The church is a crucial part of Alberta’s Black history
In the early 1900s, a group of Black Americans who came to Alberta in search of a better life established a “coloured” Baptist church that is known today as Shiloh Baptist Church. For these Christians who worshipped in the Edmonton church, Shiloh was born out of necessity as they were not welcomed to worship in other churches.
Deborah Dobbins, a third-generation Canadian with roots in Wildwood, Alberta’s first black settlement, explains the significance Western Canada’s oldest Black church held for those early congregants.
“Shiloh was not just a church. It was a community hall, a social place, and a spiritual place. The early settlers faced discrimination and marginalization, so Shiloh was a place of importance to them.”
Over the years, Shiloh Baptist has been solidified in local Black history and has been instrumental in the community in many areas. While it was established by Black settlers, like everything else, Shiloh has and is evolving.
Dobbins put the evolution into context, “Shiloh is changing as we speak; it is becoming more mainstream, but the roots are still there.”
In a quest to meet needs as they emerge, the Shiloh Centre for Multicultural Roots (SCMR), a not-for-profit society, was founded in 2010. Just as the initial Shiloh Baptist Church was a place of community for its early members, SCMR is now a place of community grounded in a mosaic of rich, inclusive African American Canadian heritage.
One of its goals is preserving and sharing cultural/historical legacies, achievements, and celebrations of this unique group of people. Shiloh Centre for Multicultural Roots is a positive sampling of the prairie’s ethno and multi-generational diversity, unified for purposes of blending all genres of fine arts in order to celebrate elders while educating youth to honour, respect, and develop a strong sense of pride in their historical roots. SCMR’s events and community projects strive to promote an increase in intercultural understanding while endeavouring to foster the need for full respect and equity for all Canadians.
A current project involves working with ASPEN Foundation for Labour Education to produce a learning module about Alberta’s Black history and social justice (2019-2021).
In 2016-2018, an award-winning documentary We Are The Roots recounted past/present discrimination/marginalization experiences of those pioneers.

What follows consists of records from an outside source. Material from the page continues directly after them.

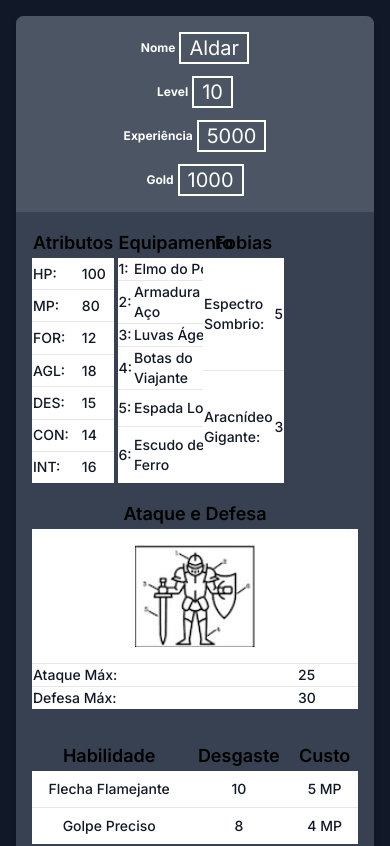
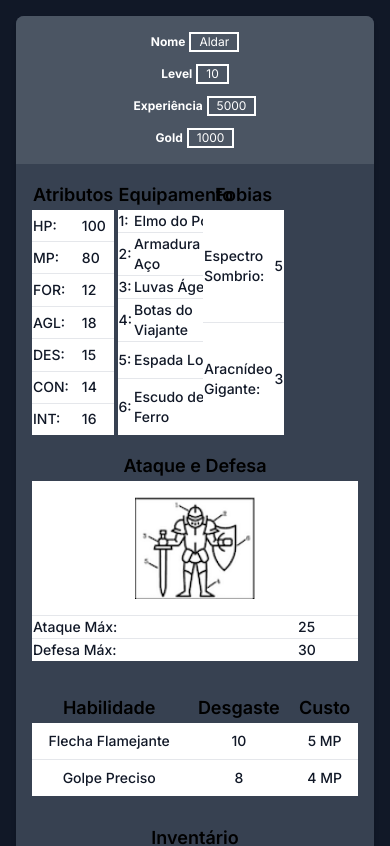
Before and after one commit to Mateus8741/rpg, a Next.js app: page / in a window 390 px wide. Shown: the top 846 px of the page. Built offline with nearby package versions, Linux system fonts and the light colour scheme.

Commit message:
Update Header component styling

```diff
--- a/src/components/Header.tsx
+++ b/src/components/Header.tsx
@@ -8,29 +8,37 @@ export function Header({ persona }: Persona) {
   return (
     <div className="flex flex-col sm:flex-row justify-center items-center gap-3 bg-gray-600 text-white text-center py-4 px-4">
       <div className="flex flex-row gap-1 items-center">
-        <h2 className="text-xs md:text-xl lg:text-xl font-bold">Nome</h2>
-        <h2 className="text-xl font-normal border-2 border-white px-2">
+        <h2 className="text-xs sm:text-sm md:text-sm lg:text-md xl:text-xl font-bold">
+          Nome
+        </h2>
+        <h2 className="text-xs sm:text-sm md:text-sm lg:text-md xl:text-xl font-normal border-2 border-white px-2">
           {persona.nome}
         </h2>
       </div>
 
       <div className="flex flex-row gap-1 items-center">
-        <p className="text-xs md:text-xl lg:text-xl font-bold">Level</p>
-        <p className="text-xl font-normal border-2 border-white px-2">
+        <p className="text-xs sm:text-sm md:text-xl lg:text-xl font-bold">
+          Level
+        </p>
+        <p className="text-xs sm:text-sm md:text-sm lg:text-md xl:text-xl font-normal border-2 border-white px-2">
           {persona.level}
         </p>
       </div>
 
       <div className="flex flex-row gap-1 items-center">
-        <p className="text-xs md:text-xl lg:text-xl font-bold">Experiência</p>
-        <p className="text-xl font-normal border-2 border-white px-2">
+        <p className="text-xs sm:text-sm md:text-xl lg:text-xl font-bold">
+          Experiência
+        </p>
+        <p className="text-xs sm:text-sm md:text-sm lg:text-md xl:text-xl font-normal border-2 border-white px-2">
           {persona.experiencia}
         </p>
       </div>
 
       <div className="flex flex-row gap-1 items-center">
-        <p className="text-xs md:text-2xl lg:text-xl font-bold">Gold</p>
-        <p className="text-xl font-normal border-2 border-white px-2">
+        <p className="text-xs sm:text-sm md:text-2xl lg:text-xl font-bold">
+          Gold
+        </p>
+        <p className="text-xs sm:text-sm md:text-sm lg:text-md xl:text-xl font-normal border-2 border-white px-2">
           {persona.gold}
         </p>
       </div>
```
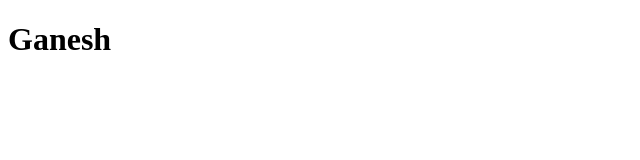
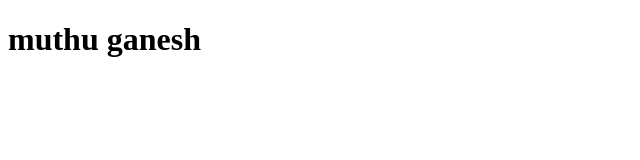
Before and after one commit to MUTHUGANESH03/samplerepo, a plain HTML site: page index.html in a window 1280 px wide. Shown: the whole page, without its empty margins (0-640 px from the left). Drawn offline with Linux system fonts and the light colour scheme.

Commit message:
feat : changed my full name

```diff
--- a/index.html
+++ b/index.html
@@ -6,6 +6,6 @@
   <title>Document</title>
 </head>
 <body>
-  <h1>Ganesh</h1>
+  <h1>muthu ganesh</h1>
 </body>
 </html>
```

The organization also provided no-cost sport clinics for disadvantaged/marginalized children and youth and healthy fitness/conversation sessions for isolated seniors (2017-2018); hosted multi-cleanup drives of Mary Burlie Park (2016, 2017) (late inner City of Edmonton Black activist); managed a multi-year project inner-city marginalized persons choir with weekly practices and city-wide performances that pertained to homeless/abused/forgotten citizens (2015-2017); coordinated Black History Month events (2015-present) such as jazz café, gospel concerts, and inter-cultural interactive open house co-hosted with Indigenous and Black cultures showcasing similarities in traditions and culture; and organised anti-racism forums and discussions.
From 2014 -2018, it hosted the annual Motown and More music celebration, an intercultural sharing of soul music, and is currently engaged in collaborative events with other organizations such as REACH, Coalition for Creating Equity (CCE) local and provincial, John Humphrey Centre for Peace, and Action for Healthy Communities.
A major accomplishment was working with Alberta Museum’s staff for a Black settlers exhibition (2016-present). This involved archiving African American Albertan memorabilia, family historical written accounts, photos, and other items to create a research hub for our youth and other interested persons.
Shiloh Centre for Multicultural Roots continues the rich tradition started in 1910.
This article was originally published in Diversity Magazine. A big thank you to them for allowing RCP to reprint the article in honour of Black History Month.
Featured Image: Shiloh Baptist Church is central to Black history in Alberta. | Talea Medynski